Another employee rode a Ferris wheel naked.
Yet another was caught going through co-workers’ desks while the others were partying.
Call those scenes from office holiday parties gone desperately wrong. And you better believe those incidents actually occurred, according to research assembled by staffing agency The Creative Group.
Know this too: misbehavior at holiday parties destroys careers. Yes, ’tis the season, butthat does not mean there will be forgiveness for drunk, stupid, crude behavior, because rule one of office parties is not to forget this is still a professional gathering.”
Get this: A study conducted by TheLadders.com, a job-matching service, revealed that recruiters spend about six seconds reviewing a resume before they make a “fit/no fit” decision. Six seconds! In other words, your resume better be in tip-top shape if you’re looking to jump right into a job after graduation.

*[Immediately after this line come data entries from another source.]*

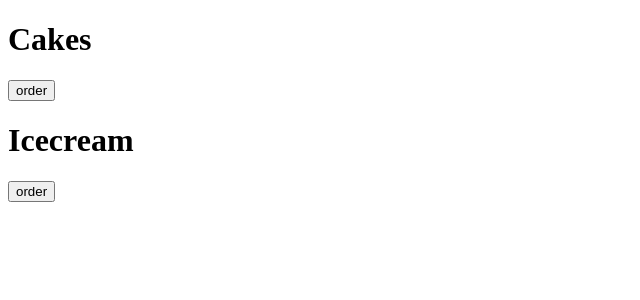
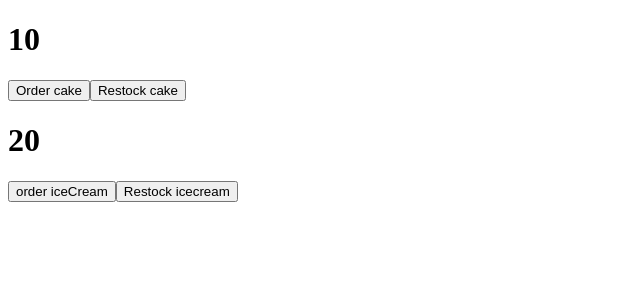
Before and after one commit to bibek190/redux-playground, a React (Create React App) app: page / in a window 1280 px wide. Shown: the top 300 px of the page, without its empty margins (0-640 px from the left). Built offline with nearby package versions, Linux system fonts and the light colour scheme.

Commit message:
order Cake and Icecream

```diff
--- a/src/App.js
+++ b/src/App.js
@@ -1,22 +1,12 @@
 import React from "react";
-import { ordered, restocked } from "./features/cake/cakeSlice";
-import { useDispatch, useSelector } from "react-redux";
+import IceCreamView from "./features/icecream/IceCreamView";
+import CakeView from "./features/cake/CakeView";
 
 function App() {
-  const count = useSelector((state) => state.cake.numOfCake);
-  const counting = useSelector((state) => state.iceCream.value);
-  const dispatch = useDispatch();
-
   return (
     <>
-      <div>
-        <h1>Cakes</h1>
-        <button onClick={() => dispatch(ordered())}>order</button>
-      </div>
-      <div>
-        <h1>Icecream</h1>
-        <button onClick={() => dispatch(ordered())}>order</button>
-      </div>
+      <CakeView />
+      <IceCreamView />
     </>
   );
 }
--- /dev/null
+++ b/src/features/cake/CakeView.js
@@ -0,0 +1,17 @@
+import React from "react";
+import { useDispatch, useSelector } from "react-redux";
+import { ordered, restocked } from "./cakeSlice";
+
+function CakeView() {
+  const numofCake = useSelector((state) => state.cake.numOfCake);
+  const dispatch = useDispatch();
+  return (
+    <div>
+      <h1>{numofCake}</h1>
+      <button onClick={() => dispatch(ordered())}>Order cake</button>
+      <button onClick={() => dispatch(restocked(3))}>Restock cake</button>
+    </div>
+  );
+}
+
+export default CakeView;
--- a/src/features/cake/cakeSlice.js
+++ b/src/features/cake/cakeSlice.js
@@ -1,5 +1,4 @@
 import { createSlice } from "@reduxjs/toolkit";
-import { createLogger } from "redux-logger";
 
 const initialState = {
   numOfCake: 10,
--- /dev/null
+++ b/src/features/icecream/IceCreamView.js
@@ -0,0 +1,17 @@
+import React from "react";
+import { useSelector, useDispatch } from "react-redux";
+import { ordered, restocked } from "./iceCreamSlice";
+
+function IceCreamView() {
+  const numofIcecream = useSelector((state) => state.iceCream.numOfIcecream);
+  const dispatch = useDispatch();
+  return (
+    <div>
+      <h1>{numofIcecream}</h1>
+      <button onClick={() => dispatch(ordered())}>order iceCream</button>
+      <button onClick={() => dispatch(restocked(5))}>Restock icecream</button>
+    </div>
+  );
+}
+
+export default IceCreamView;
--- a/src/features/icecream/iceCreamSlice.js
+++ b/src/features/icecream/iceCreamSlice.js
@@ -1,18 +1,18 @@
 import { createSlice } from "@reduxjs/toolkit";
 
 const initialState = {
-  numOfIceCream: 20,
+  numOfIcecream: 20,
 };
 
 const iceCreamSlice = createSlice({
-  name: "iceCream",
+  name: "icecream",
   initialState,
-  reducer: {
+  reducers: {
     ordered: (state) => {
-      state.numOfIceCream--;
+      state.numOfIcecream--;
     },
     restocked: (state, action) => {
-      state.numOfIceCream += action.payload;
+      state.numOfIcecream += action.payload;
     },
   },
 });
```
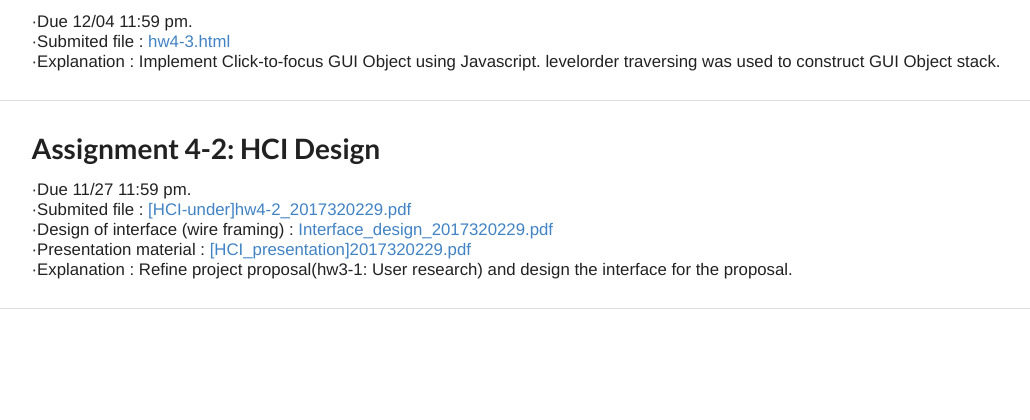
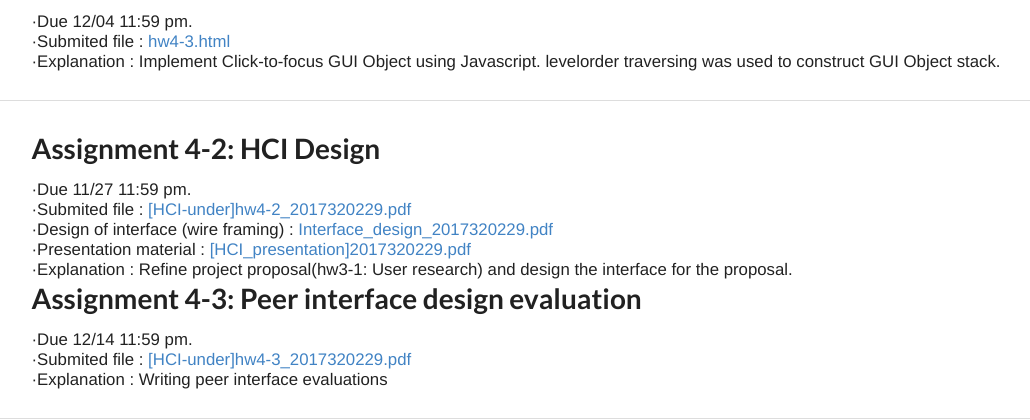
Before and after one commit to liamgak/pleaseLask, a Flask app: page /hci in a window 1280 px wide. Shown: the part 1298-1718 px from the top of the page, without its empty margins (45-1075 px from the left). Before the commit the page ends 1607 px from the top, so only its background shows below. Run offline with Flask 2, Linux system fonts and the light colour scheme; some libraries are stand-ins or nearby versions.

Commit message:
Update HCI.html

```diff
--- a/FlaskWebProject1/templates/HCI.html
+++ b/FlaskWebProject1/templates/HCI.html
@@ -91,5 +91,11 @@
       ·Presentation material : <a href="https://drive.google.com/file/d/1af_GzzjIpjDT8-BRZPhomDm-osrO58Uk/view?usp=sharing">[HCI_presentation]2017320229.pdf</a><br>
       ·Explanation : Refine project proposal(hw3-1: User research) and design the interface for the proposal.<br>
 	</div>
+<div class="ui main container" style="font-size:1.2em;">
+      <h1>Assignment 4-3: Peer interface design evaluation</h1>
+      ·Due 12/14 11:59 pm.<br>
+      ·Submited file : <a href="https://drive.google.com/file/d/1uiyx6L8FYSQ83SEJ3Ry0akgoStXH-HsP/view?usp=sharing">[HCI-under]hw4-3_2017320229.pdf</a><br>
+      ·Explanation : Writing peer interface evaluations<br>
+	</div>
 <div class="ui section divider"></div>
 	</body>
```
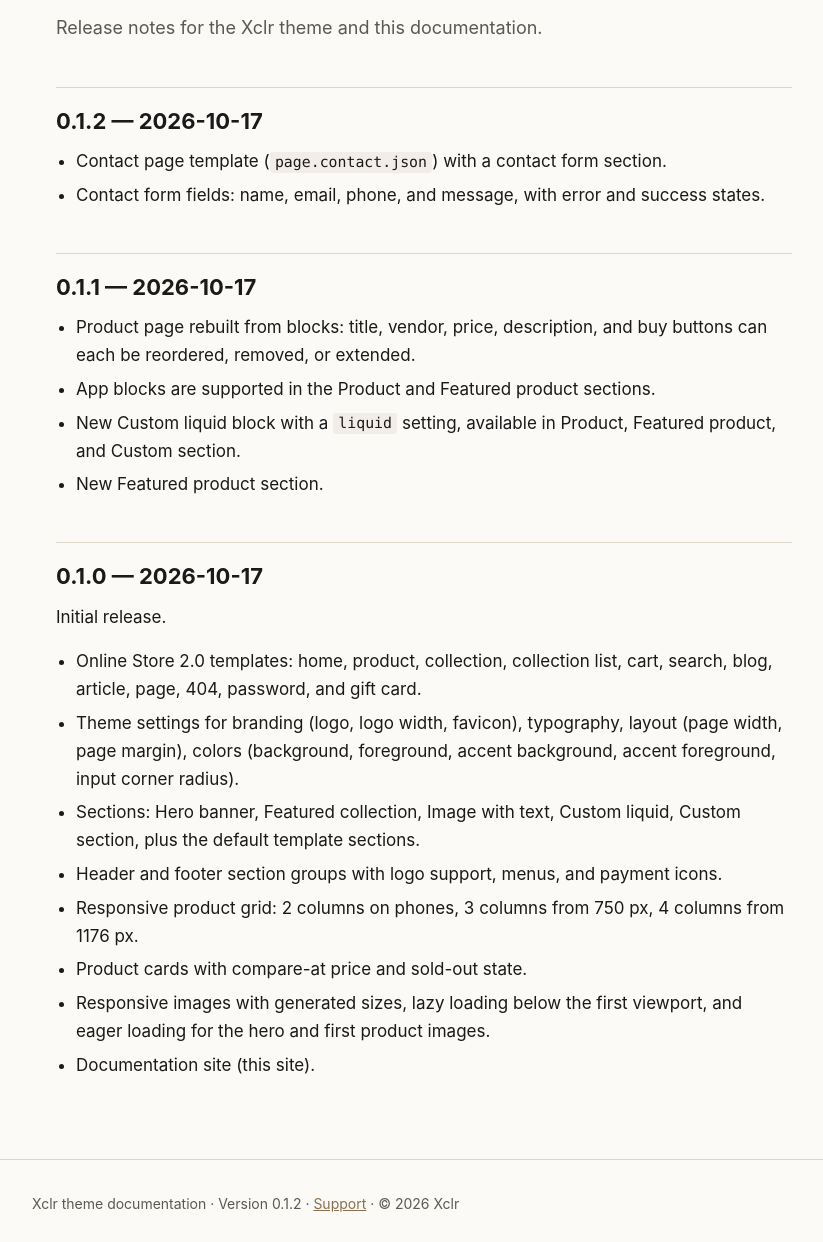
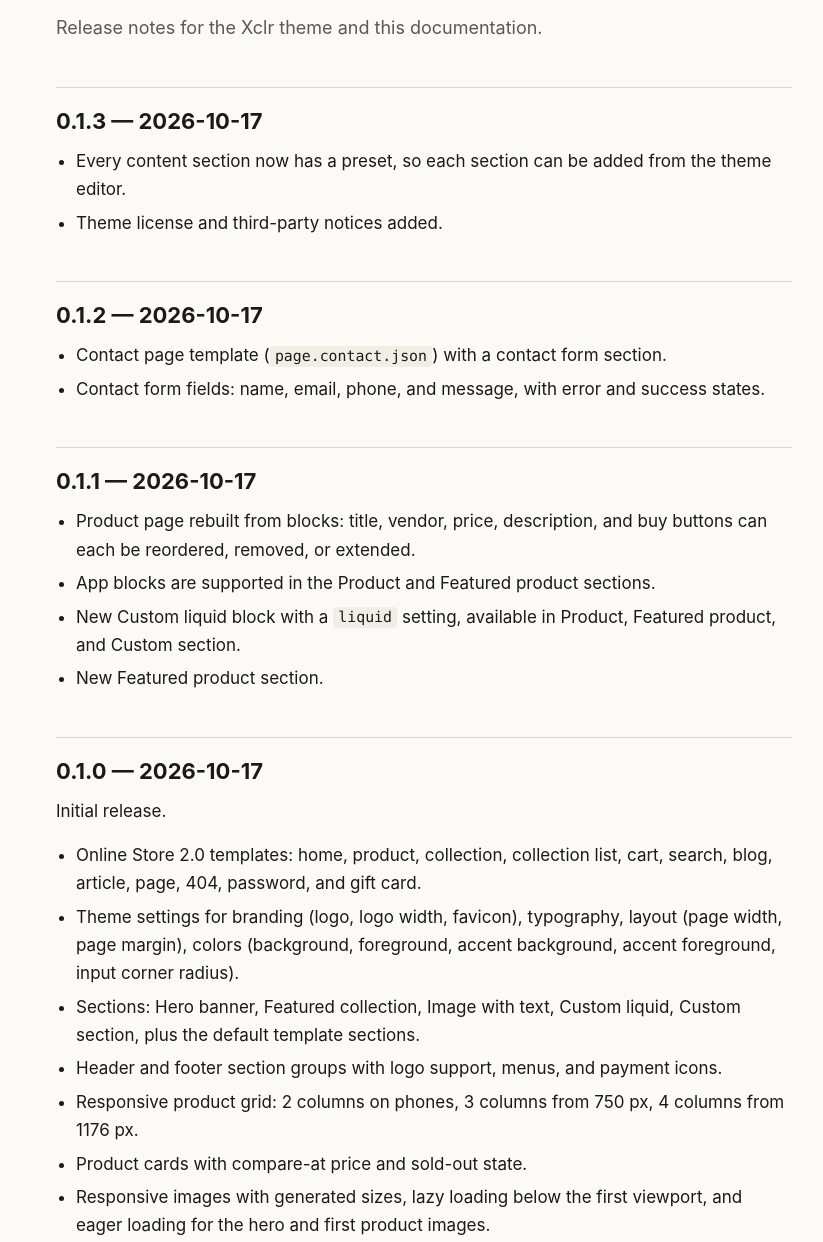
Before and after one commit to xcodeyun/xclr-theme-docs, a plain HTML site: page changelog.html in a window 1280 px wide. Shown: the part 212-1454 px from the top of the page, without its empty margins (216-1039 px from the left). Drawn offline with Linux system fonts and the light colour scheme.

Commit message:
Add section presets and theme license (theme 0.1.3)

```diff
--- a/changelog.html
+++ b/changelog.html
@@ -28,6 +28,12 @@
       <h1>Changelog</h1>
       <p class="lead">Release notes for the Xclr theme and this documentation.</p>
 
+      <h2>0.1.3 — 2026-10-17</h2>
+      <ul>
+        <li>Every content section now has a preset, so each section can be added from the theme editor.</li>
+        <li>Theme license and third-party notices added.</li>
+      </ul>
+
       <h2>0.1.2 — 2026-10-17</h2>
       <ul>
         <li>Contact page template (<code>page.contact.json</code>) with a contact form section.</li>
@@ -57,7 +63,7 @@
     </main>
     <footer class="site-footer">
       <div class="site-footer__inner">
-        <p>Xclr theme documentation · Version 0.1.2 · <a href="support.html">Support</a> · © 2026 Xclr</p>
+        <p>Xclr theme documentation · Version 0.1.3 · <a href="support.html">Support</a> · © 2026 Xclr</p>
       </div>
     </footer>
   </body>
```
Also changed, not shown: 404.html (+1 -1 lines), faq.html (+2 -2 lines), index.html (+1 -1 lines), sections.html (+1 -1 lines), settings.html (+1 -1 lines), support.html (+1 -1 lines).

To help it get there, use this quick checklist of what-to-dos and what-not-to-dos.
Aug29 2013Lambeth Hochwald offers this article in Entrepreneur.Four unconventional majors:
If you are still unsure about what possible areas you should explore, workplace consultant Steve Langerud steers you to four majors you should consider to help bolster your entrepreneurship skills:
1. Geography. Studying the lay of the land, can actually help entrepreneurs develop skills in data analysis, patterns and trends.
2. Anthropology. Understanding people and systems are a key skill for entrepreneurship. Also, if you can learn how to do an ethnography (research that focuses on a particular culture), you’ll be well equipped in the business world when engaging with various people.
3. English. Developing the ability to read and analyze dense materials with a critical eye, delving deeply into character and motivation and clearly expressing yourself in writing are backbones for successful entrepreneurs. These skills will help you know yourself, your employees and market.
4. Law. Knowing the right question to ask is more critical to entrepreneurs than knowing the right answer. Plus, being familiar with the law can assist you when making imperative decisions for your business.
Quentin Fottrell, writing for Marketplace and the Wall Street Journal, included me in his Augst 16, 2013 article about the connection between performance and pay. He writes that, “Most people think of workplace bonuses as reward for top performers. But many recipients don’t meet that standard, according to a new study.” Read More